** Data for this task **
··········

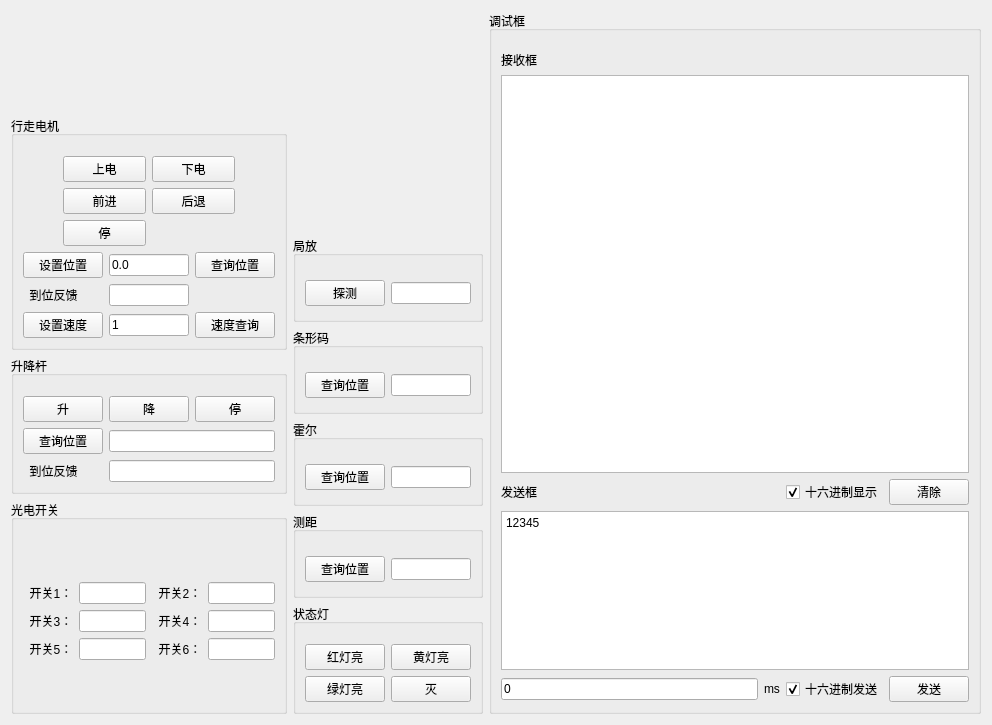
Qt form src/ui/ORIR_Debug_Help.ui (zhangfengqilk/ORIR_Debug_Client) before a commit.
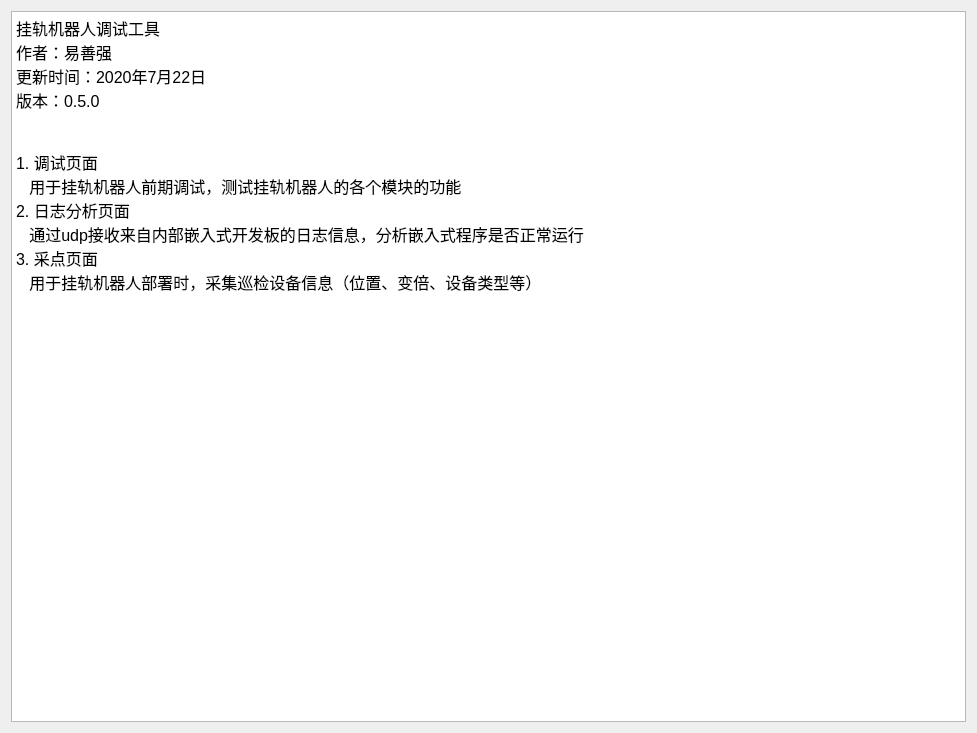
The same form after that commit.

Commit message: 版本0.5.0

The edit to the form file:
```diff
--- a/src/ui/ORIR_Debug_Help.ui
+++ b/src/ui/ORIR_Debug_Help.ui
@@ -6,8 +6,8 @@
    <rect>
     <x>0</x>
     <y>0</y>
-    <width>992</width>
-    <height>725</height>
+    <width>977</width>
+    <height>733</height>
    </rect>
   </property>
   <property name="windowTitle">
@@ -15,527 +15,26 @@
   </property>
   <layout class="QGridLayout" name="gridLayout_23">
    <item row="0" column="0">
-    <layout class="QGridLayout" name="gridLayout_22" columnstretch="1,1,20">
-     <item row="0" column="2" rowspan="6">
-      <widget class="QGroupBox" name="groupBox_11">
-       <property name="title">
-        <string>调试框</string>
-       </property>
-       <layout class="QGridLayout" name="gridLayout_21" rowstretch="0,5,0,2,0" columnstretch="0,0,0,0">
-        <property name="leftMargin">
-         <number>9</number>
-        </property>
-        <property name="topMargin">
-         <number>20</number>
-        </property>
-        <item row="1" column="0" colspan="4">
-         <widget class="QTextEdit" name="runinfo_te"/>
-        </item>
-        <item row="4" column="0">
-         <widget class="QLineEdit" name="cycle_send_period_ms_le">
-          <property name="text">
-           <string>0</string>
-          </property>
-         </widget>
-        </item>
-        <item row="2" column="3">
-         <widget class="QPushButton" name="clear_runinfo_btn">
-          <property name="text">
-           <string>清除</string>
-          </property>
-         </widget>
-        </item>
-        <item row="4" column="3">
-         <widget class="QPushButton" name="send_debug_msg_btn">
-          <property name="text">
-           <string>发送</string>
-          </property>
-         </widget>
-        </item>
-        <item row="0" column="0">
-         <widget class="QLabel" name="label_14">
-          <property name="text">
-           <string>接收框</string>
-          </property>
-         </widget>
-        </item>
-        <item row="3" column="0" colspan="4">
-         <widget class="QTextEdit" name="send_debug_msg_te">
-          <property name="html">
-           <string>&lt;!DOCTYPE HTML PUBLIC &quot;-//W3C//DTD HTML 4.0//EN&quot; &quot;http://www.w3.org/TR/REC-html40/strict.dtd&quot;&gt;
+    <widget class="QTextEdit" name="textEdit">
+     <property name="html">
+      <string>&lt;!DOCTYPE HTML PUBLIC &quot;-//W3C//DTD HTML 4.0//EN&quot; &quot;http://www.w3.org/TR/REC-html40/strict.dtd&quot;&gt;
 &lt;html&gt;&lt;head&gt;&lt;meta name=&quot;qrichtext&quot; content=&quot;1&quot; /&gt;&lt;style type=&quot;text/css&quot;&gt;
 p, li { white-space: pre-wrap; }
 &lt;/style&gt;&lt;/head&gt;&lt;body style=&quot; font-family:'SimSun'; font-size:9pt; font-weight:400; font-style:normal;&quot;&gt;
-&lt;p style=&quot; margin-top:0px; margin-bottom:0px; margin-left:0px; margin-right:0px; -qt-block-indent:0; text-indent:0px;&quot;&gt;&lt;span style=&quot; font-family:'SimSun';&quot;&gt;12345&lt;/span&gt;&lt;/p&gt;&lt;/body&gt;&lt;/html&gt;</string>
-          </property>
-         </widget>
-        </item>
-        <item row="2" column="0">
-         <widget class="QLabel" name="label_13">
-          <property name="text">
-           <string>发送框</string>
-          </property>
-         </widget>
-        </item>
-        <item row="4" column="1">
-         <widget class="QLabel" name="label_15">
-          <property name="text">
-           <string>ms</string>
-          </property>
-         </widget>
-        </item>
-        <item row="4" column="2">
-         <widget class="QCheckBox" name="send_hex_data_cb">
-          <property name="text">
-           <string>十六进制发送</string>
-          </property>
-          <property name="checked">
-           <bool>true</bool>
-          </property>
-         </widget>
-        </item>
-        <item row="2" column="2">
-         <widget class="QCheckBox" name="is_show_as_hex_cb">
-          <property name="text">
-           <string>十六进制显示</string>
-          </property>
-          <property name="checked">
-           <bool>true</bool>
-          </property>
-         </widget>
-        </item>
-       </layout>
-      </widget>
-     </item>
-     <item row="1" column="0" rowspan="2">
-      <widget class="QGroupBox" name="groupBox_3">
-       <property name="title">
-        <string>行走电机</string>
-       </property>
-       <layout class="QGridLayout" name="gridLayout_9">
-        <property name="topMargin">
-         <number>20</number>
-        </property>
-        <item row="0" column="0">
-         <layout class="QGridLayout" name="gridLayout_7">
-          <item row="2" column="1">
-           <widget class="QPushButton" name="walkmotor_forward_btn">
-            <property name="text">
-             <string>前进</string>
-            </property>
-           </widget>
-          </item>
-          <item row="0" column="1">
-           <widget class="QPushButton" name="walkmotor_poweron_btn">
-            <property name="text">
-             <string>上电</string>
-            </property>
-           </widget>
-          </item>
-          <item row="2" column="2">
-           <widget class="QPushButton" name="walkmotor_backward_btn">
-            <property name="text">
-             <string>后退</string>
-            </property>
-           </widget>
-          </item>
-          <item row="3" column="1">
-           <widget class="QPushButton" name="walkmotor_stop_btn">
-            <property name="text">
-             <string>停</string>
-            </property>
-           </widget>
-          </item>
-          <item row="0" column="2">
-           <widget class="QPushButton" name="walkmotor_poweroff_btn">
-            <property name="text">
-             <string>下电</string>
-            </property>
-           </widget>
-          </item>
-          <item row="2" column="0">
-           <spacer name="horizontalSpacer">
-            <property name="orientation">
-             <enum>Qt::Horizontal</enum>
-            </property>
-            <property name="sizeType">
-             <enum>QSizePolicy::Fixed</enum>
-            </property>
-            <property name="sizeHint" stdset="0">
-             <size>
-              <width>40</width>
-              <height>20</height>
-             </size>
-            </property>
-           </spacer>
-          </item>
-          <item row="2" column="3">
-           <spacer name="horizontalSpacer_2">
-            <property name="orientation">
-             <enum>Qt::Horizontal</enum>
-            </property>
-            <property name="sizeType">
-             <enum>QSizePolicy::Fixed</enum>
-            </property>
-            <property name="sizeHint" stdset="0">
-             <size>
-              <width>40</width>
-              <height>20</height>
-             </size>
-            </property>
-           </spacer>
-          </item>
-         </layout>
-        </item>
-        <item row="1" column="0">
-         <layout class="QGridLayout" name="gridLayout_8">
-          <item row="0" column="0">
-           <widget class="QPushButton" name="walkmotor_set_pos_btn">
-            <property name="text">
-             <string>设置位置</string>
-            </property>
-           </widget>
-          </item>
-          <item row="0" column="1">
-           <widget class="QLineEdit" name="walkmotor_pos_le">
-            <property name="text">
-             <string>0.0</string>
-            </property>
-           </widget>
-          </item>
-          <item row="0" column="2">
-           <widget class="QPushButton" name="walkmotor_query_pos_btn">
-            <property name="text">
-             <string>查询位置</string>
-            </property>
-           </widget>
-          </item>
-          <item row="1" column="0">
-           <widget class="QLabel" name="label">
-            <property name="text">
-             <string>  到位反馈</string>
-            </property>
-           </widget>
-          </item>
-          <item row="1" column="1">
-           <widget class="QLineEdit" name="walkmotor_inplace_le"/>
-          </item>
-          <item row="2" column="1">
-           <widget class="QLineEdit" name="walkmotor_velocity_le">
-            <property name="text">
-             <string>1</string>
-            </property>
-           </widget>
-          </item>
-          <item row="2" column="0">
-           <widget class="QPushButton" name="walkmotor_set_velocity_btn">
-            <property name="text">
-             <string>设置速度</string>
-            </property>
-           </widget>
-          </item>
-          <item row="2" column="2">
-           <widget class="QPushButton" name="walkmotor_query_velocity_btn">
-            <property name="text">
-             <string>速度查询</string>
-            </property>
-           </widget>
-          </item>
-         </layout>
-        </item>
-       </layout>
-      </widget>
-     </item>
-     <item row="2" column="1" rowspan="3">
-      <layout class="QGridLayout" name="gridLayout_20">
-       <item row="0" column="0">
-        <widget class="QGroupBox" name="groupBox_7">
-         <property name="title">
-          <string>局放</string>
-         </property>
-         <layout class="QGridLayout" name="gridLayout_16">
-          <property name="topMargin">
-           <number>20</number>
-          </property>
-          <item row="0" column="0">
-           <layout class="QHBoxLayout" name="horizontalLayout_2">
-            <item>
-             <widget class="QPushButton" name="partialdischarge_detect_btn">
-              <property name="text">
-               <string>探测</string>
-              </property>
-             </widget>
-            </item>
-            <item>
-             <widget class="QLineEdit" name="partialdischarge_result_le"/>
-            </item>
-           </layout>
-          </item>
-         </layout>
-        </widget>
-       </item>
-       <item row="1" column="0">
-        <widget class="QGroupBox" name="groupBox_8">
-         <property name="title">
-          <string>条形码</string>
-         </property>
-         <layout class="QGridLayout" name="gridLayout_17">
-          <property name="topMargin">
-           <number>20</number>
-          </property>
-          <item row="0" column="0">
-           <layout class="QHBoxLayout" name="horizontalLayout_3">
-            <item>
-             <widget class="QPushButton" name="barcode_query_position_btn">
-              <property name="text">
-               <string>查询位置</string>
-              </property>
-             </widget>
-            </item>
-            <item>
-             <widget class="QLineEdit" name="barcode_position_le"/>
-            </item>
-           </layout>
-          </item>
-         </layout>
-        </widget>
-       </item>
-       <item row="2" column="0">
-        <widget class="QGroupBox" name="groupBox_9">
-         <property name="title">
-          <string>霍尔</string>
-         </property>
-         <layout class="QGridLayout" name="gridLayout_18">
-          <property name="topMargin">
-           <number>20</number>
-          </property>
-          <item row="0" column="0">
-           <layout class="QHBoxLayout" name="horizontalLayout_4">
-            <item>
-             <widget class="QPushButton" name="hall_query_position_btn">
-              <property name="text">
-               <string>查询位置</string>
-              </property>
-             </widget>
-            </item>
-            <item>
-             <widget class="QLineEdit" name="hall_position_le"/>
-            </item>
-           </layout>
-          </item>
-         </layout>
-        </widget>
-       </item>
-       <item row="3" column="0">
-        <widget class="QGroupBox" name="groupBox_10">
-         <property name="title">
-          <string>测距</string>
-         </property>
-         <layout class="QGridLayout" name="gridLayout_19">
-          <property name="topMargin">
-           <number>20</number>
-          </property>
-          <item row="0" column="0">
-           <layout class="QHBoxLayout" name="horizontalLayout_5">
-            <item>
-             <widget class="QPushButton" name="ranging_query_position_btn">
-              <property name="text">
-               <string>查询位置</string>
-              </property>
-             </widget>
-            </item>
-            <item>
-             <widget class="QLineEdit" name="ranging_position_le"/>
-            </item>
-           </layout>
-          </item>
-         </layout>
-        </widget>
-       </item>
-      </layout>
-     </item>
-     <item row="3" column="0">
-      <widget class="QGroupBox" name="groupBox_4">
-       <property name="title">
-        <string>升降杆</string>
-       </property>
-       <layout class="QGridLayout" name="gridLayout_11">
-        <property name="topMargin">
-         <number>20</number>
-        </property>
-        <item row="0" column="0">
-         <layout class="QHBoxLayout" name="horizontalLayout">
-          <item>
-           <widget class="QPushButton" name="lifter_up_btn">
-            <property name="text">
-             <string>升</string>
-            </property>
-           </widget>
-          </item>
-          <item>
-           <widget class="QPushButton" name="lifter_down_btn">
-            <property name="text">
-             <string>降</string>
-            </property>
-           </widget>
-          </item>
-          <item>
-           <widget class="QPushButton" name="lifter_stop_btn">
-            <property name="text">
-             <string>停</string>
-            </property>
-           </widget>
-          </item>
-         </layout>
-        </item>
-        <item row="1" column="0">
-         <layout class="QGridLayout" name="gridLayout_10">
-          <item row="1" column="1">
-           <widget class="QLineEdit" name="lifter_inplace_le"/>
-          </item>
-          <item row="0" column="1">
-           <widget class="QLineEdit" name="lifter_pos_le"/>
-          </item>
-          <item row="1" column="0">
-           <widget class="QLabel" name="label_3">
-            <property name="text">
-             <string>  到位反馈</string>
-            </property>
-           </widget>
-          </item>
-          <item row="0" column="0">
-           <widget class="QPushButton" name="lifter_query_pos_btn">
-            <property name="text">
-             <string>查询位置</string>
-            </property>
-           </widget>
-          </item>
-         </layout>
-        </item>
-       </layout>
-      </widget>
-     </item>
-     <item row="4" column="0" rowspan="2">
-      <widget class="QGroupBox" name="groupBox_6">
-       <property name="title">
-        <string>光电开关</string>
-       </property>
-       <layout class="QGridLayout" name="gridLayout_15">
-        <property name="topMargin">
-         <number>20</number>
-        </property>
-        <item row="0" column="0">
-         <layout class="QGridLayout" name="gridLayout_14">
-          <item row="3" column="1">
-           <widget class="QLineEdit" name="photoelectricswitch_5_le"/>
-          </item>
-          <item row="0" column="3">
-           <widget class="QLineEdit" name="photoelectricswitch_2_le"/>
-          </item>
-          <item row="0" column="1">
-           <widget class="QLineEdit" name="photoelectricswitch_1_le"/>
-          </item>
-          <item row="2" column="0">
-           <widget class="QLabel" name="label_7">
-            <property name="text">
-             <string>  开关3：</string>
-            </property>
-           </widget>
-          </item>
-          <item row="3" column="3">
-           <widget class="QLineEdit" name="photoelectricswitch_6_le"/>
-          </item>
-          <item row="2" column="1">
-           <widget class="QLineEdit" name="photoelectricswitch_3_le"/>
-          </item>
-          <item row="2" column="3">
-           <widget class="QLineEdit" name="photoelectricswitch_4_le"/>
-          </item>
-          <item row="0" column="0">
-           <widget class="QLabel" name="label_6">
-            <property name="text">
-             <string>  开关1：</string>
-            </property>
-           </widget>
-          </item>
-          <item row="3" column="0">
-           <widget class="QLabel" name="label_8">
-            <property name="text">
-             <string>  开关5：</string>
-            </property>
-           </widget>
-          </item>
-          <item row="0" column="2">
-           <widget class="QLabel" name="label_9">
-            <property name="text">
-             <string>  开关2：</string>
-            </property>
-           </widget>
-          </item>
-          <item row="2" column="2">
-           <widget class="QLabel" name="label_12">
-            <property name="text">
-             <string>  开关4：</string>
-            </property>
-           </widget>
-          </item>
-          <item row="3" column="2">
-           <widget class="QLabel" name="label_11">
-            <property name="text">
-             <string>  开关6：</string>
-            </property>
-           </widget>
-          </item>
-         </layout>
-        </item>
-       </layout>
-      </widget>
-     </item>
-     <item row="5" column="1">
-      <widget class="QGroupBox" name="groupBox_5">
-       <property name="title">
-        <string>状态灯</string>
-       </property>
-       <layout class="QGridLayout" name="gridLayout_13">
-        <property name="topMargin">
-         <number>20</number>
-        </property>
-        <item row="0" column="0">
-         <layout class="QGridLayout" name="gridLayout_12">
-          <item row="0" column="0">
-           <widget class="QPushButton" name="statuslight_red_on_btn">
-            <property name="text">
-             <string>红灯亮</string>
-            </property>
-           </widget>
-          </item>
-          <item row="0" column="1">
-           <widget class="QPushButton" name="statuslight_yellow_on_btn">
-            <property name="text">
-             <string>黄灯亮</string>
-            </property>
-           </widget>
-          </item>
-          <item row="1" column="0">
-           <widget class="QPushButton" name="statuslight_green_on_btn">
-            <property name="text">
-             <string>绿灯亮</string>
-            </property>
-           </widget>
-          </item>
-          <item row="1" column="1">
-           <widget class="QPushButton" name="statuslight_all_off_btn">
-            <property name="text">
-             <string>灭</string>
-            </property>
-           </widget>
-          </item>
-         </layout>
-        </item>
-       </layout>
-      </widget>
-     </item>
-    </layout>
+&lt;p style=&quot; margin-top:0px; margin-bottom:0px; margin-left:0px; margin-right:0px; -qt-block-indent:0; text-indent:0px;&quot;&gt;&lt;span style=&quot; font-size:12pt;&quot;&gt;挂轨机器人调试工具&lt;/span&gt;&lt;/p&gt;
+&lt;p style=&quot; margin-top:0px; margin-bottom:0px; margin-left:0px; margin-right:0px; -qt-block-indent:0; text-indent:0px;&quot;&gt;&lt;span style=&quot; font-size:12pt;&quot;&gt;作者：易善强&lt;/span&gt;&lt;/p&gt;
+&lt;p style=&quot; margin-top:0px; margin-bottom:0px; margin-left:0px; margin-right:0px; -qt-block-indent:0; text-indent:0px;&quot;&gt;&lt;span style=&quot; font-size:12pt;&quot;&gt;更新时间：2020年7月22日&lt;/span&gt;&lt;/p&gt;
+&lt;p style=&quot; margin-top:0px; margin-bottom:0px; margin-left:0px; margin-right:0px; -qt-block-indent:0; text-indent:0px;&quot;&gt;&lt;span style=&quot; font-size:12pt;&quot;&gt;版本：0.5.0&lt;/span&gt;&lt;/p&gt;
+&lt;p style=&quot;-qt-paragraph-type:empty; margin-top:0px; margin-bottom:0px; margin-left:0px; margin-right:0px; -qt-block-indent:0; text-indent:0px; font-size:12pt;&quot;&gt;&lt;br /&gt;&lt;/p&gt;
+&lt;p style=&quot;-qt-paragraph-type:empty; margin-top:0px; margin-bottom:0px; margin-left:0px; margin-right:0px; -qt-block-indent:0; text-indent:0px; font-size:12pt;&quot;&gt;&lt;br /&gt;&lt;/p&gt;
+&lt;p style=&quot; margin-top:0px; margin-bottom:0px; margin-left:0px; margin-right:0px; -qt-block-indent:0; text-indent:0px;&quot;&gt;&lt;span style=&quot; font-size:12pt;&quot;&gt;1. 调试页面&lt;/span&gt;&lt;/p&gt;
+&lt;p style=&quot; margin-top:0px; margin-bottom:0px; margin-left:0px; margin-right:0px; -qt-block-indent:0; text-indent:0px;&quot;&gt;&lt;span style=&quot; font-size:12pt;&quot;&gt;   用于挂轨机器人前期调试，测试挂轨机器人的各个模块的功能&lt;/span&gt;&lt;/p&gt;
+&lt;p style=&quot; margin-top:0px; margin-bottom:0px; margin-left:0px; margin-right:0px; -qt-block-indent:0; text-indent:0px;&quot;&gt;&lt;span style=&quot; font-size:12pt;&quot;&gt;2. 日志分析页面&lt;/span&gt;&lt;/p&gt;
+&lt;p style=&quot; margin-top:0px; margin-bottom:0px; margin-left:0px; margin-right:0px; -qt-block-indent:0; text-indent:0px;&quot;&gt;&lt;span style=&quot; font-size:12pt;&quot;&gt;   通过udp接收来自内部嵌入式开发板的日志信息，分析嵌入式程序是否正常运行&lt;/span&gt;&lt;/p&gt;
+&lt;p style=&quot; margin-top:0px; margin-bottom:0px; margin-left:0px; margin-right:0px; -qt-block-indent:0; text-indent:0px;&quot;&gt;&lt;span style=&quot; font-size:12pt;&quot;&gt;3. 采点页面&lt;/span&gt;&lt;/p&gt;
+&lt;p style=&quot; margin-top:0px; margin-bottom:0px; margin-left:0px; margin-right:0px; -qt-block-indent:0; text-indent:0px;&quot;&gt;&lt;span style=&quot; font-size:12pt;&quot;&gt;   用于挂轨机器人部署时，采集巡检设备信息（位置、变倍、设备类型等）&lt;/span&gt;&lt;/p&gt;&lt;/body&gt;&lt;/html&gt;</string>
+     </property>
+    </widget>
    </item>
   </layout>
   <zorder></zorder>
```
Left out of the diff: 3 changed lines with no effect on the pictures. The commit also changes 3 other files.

··········

** Task item **
Could you show every line of the material that includes the string "QHBoxLayout"?

** Exercise output **
-           <layout class="QHBoxLayout" name="horizontalLayout_2">
-           <layout class="QHBoxLayout" name="horizontalLayout_3">
-           <layout class="QHBoxLayout" name="horizontalLayout_4">
-           <layout class="QHBoxLayout" name="horizontalLayout_5">
-         <layout class="QHBoxLayout" name="horizontalLayout">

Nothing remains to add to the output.